7. Or… Walk it
If you’re not feeling confident about the crossing, don’t be afraid to walk it. Pack extra socks for big crossings so you can carry your shoes and wear a pair of socks for traction.
High fives all around whether you manualed, ratcheted, coasted, grunted, toppled over or walked through your creek crossing. Every creek is different and each success and failure will build up your skills toolbox to make you more confident to tackle the next one. Once you’re back on dry land and moving, lightly drag your brakes for a few rotations to dry off your rotors and be on your merry way!
9. So… how bad is this for your bike?
Submerging your pedals and bottom bracket will allow water to get into your bearings so dry your bike and turn it on its side or upside down ASAP to help remove it. Consider investing in a fender to help protect your headset (and your face) and for winter riding, clean and dry your bike off before storing to avoid freezing water expansion on any seals. Lastly, speed up your maintenance schedule for cleaning and re-greasing your bearings to extend the life of your trusty steed!
G2 Bike looks forward to many more of these clinics in this area.

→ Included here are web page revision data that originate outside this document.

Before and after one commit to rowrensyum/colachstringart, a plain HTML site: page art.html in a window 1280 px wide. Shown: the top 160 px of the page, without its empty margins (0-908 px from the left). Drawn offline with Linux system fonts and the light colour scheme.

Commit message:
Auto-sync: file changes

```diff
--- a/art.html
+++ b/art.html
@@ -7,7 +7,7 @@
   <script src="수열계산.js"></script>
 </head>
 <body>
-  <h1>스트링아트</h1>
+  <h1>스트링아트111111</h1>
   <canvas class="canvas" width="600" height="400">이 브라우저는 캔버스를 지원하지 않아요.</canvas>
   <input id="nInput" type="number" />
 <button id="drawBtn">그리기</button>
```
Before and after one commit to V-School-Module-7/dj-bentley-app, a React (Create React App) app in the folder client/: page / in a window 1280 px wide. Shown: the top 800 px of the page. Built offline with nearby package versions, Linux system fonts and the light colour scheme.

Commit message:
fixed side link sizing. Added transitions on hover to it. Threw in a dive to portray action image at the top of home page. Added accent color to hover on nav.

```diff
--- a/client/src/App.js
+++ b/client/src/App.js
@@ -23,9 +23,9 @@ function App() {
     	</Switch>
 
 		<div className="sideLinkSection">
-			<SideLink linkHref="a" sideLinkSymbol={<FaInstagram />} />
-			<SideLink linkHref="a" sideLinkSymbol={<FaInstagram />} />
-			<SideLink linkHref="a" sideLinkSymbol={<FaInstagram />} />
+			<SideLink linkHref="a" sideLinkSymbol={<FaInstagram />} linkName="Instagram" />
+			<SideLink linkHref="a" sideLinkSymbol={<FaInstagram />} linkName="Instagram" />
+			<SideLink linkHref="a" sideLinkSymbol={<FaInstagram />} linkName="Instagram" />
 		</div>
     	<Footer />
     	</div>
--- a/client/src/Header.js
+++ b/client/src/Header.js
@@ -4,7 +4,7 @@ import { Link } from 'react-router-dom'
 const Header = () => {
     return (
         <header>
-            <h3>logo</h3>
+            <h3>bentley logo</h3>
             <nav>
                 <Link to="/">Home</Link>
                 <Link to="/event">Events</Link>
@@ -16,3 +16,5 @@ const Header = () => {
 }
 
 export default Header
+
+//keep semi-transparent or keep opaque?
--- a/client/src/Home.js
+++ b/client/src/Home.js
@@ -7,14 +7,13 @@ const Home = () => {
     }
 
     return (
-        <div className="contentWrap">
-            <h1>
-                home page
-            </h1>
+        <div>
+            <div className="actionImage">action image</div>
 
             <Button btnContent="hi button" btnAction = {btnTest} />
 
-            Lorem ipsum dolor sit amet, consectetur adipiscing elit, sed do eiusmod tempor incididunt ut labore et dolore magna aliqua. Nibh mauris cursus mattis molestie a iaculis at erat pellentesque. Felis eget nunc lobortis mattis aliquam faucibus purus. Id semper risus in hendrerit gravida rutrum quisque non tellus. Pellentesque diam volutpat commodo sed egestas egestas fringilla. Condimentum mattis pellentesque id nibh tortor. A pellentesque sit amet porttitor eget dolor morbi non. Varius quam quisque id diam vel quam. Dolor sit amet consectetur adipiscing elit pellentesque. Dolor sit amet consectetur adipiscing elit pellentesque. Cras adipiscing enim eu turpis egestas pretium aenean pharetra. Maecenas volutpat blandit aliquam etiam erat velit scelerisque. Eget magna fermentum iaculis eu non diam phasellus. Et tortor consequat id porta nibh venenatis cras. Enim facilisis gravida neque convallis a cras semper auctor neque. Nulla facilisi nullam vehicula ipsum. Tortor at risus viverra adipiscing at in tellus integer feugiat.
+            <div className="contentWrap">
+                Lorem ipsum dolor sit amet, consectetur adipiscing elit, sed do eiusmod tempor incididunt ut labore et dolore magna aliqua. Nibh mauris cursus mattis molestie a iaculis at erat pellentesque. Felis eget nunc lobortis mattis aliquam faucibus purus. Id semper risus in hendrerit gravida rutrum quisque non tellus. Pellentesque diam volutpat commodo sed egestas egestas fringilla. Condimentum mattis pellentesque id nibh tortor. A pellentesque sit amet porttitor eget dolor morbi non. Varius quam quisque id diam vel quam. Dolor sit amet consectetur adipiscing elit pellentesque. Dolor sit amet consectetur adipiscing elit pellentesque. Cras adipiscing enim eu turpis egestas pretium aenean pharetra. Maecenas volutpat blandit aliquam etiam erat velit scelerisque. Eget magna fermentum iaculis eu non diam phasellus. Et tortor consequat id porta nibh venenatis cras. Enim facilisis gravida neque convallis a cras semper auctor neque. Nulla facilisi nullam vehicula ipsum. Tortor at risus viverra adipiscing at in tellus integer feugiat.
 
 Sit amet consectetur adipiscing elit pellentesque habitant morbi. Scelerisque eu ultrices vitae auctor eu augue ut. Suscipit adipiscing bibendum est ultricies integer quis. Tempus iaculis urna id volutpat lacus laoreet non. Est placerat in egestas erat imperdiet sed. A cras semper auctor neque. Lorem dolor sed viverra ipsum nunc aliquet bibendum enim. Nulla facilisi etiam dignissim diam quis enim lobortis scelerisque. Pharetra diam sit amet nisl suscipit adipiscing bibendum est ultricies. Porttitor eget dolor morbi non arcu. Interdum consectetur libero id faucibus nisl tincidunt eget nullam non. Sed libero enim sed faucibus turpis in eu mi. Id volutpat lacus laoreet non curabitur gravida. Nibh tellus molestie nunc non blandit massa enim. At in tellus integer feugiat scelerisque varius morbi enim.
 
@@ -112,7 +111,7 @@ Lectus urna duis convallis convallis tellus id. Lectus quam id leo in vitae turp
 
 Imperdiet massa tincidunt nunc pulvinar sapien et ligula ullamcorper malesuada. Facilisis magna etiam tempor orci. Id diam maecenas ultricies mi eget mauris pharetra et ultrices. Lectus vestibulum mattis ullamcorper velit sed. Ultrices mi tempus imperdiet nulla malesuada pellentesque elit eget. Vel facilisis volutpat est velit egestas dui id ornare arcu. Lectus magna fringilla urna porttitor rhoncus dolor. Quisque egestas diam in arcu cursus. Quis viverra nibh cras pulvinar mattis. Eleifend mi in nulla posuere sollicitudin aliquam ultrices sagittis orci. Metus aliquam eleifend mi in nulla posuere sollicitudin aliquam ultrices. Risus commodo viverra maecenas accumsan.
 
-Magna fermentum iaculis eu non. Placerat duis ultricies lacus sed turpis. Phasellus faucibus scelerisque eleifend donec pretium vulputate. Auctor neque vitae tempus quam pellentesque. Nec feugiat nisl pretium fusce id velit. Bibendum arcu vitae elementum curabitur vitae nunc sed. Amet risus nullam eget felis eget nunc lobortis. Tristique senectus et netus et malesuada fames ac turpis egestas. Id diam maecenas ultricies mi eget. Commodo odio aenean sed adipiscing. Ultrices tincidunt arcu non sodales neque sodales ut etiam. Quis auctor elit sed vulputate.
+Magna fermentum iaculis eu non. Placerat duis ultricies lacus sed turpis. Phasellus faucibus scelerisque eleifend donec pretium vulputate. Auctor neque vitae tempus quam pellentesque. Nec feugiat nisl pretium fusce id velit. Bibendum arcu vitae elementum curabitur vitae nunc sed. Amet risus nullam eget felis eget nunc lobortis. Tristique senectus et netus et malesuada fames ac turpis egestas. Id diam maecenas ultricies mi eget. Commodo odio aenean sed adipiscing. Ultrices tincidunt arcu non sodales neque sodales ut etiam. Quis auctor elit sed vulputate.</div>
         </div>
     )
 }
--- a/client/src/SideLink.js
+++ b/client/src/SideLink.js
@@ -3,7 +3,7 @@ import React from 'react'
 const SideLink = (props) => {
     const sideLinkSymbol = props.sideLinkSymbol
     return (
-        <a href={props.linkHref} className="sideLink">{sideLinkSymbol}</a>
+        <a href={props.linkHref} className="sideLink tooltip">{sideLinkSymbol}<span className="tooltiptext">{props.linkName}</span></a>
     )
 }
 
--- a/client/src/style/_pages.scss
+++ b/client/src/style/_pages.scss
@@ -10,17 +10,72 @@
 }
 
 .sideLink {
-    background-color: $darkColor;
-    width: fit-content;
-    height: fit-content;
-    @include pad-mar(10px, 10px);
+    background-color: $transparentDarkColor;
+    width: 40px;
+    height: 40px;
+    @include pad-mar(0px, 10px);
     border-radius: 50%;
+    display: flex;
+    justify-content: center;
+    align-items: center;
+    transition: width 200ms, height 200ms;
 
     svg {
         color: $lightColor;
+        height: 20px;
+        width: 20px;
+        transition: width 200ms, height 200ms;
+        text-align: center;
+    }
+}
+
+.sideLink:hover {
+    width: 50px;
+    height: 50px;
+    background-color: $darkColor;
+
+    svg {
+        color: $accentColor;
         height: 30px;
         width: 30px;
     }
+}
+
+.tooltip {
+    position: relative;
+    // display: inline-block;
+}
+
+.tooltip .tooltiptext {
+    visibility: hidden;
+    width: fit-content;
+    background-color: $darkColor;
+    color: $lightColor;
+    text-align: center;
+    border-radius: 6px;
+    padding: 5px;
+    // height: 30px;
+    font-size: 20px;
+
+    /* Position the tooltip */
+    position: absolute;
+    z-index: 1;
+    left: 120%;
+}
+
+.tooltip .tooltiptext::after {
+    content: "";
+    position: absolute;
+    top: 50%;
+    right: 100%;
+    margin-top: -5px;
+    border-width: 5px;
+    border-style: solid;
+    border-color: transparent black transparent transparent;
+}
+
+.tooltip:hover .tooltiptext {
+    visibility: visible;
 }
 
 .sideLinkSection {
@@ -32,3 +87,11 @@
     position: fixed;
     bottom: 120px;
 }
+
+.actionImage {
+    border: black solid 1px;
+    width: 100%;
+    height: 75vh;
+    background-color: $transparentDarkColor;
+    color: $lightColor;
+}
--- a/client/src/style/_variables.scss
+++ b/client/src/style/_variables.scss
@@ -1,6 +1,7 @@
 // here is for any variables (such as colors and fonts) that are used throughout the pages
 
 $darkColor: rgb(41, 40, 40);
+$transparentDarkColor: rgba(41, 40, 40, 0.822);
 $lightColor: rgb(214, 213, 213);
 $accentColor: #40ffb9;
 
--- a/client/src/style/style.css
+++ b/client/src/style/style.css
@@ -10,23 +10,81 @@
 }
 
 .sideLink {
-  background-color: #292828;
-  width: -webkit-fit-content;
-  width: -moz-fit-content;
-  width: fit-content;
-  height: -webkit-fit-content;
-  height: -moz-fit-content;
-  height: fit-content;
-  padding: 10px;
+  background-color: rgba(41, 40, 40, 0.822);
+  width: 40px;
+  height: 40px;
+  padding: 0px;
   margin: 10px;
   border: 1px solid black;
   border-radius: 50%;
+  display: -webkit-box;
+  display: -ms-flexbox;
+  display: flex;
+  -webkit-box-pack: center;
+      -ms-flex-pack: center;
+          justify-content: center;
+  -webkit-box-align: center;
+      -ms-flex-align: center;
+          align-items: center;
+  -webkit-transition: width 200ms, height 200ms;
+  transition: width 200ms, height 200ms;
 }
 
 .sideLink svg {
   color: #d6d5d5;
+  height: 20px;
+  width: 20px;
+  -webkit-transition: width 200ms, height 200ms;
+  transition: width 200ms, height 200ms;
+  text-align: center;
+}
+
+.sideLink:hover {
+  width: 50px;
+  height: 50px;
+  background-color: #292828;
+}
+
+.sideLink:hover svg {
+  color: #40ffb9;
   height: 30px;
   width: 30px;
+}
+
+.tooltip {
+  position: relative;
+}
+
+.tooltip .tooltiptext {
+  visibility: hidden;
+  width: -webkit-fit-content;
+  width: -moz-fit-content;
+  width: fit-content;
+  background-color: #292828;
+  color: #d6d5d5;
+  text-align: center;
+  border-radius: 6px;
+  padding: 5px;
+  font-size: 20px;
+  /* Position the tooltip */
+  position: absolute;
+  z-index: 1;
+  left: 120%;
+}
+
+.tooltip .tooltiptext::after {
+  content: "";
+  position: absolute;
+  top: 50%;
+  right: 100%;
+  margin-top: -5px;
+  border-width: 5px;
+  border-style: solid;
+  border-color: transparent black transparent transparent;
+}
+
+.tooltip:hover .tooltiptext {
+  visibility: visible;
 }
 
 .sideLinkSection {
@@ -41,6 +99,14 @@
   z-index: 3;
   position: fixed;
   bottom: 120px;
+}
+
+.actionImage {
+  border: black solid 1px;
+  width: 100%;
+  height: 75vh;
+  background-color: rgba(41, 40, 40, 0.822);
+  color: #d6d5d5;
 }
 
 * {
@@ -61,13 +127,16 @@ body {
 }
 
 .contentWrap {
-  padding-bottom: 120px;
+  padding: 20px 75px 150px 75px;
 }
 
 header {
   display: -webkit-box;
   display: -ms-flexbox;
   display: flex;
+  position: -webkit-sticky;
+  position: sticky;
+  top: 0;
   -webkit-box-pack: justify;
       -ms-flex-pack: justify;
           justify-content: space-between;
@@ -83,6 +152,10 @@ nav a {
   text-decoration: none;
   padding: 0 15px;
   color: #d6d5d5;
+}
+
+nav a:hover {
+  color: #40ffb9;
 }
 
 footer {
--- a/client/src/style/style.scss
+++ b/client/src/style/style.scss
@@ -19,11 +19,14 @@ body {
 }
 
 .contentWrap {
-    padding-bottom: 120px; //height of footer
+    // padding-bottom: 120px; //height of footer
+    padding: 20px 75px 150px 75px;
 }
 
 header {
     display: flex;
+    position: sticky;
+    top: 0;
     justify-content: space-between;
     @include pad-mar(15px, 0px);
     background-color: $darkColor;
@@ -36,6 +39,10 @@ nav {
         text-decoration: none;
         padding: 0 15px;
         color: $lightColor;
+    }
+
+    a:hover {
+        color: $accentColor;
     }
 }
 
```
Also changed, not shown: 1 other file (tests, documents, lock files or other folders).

Ninja Mountain Bike Skills is a warm and friendly environment to learn new skills and hone ones you already know....
Ninja Mountain Bike Performance
Ninja Mountain Bike Skills is a warm and friendly environment to learn new skills and hone ones you already know. It's a non intimidating environment where mistakes are welcomed so corrections can be made. I own G2 Bike is Aliso Viejo and this clinic has been ran out of the Aliso Woods area and when I interviewed the clients they had all but great things to say. None arrogant instructors and easy to follow steps. The biggest bang for many was meeting new area riders at their skill level, gaining confidence, and getting the bike set up and fit properly. G2 Bike looks forward to many more of these clinics in this area. Thanks Richard for all you do for the MTB community! ~ AJ S.
I’m so glad I made the decision to be part of the Mulberry Gap 3-day clinic.
I'm so glad I made the decision to be part of the Mulberry Gap 3-day clinic. Richard and Randy are...
Ninja Mountain Bike Performance
I'm so glad I made the decision to be part of the Mulberry Gap 3-day clinic. Richard and Randy are really skilled at breaking things down, very patient and kind. They were very attentive to what each of us needed individually while maintaining a no-pressure, fun vibe. The place is beautiful, rustic and offers a great opportunity to unplug. It's the seemingly little things that make a big difference in your riding, and I feel like I gained some useful insight about not only being on the bike, but set-up and nutrition as well. ~Susan Tully
Highly recommended! Essential riding skills are thoroughly broken down making them easy to understand and learn. Coach Richard and Kris...
Ninja Mountain Bike Performance
Highly recommended! Essential riding skills are thoroughly broken down making them easy to understand and learn. Coach Richard and Kris are some of the most professional and pleasant coaches/cyclist/people I have come across. Looking forward to one of their future clinics. ~ Tom T.
We are a group of passionate, dirt-loving, community oriented, world class mountain bike skills instructors committed to helping you reach your personal riding goals through clinics and camps. We are excited to work with riders of all ability levels and share the joy (STOKE) of mountain biking.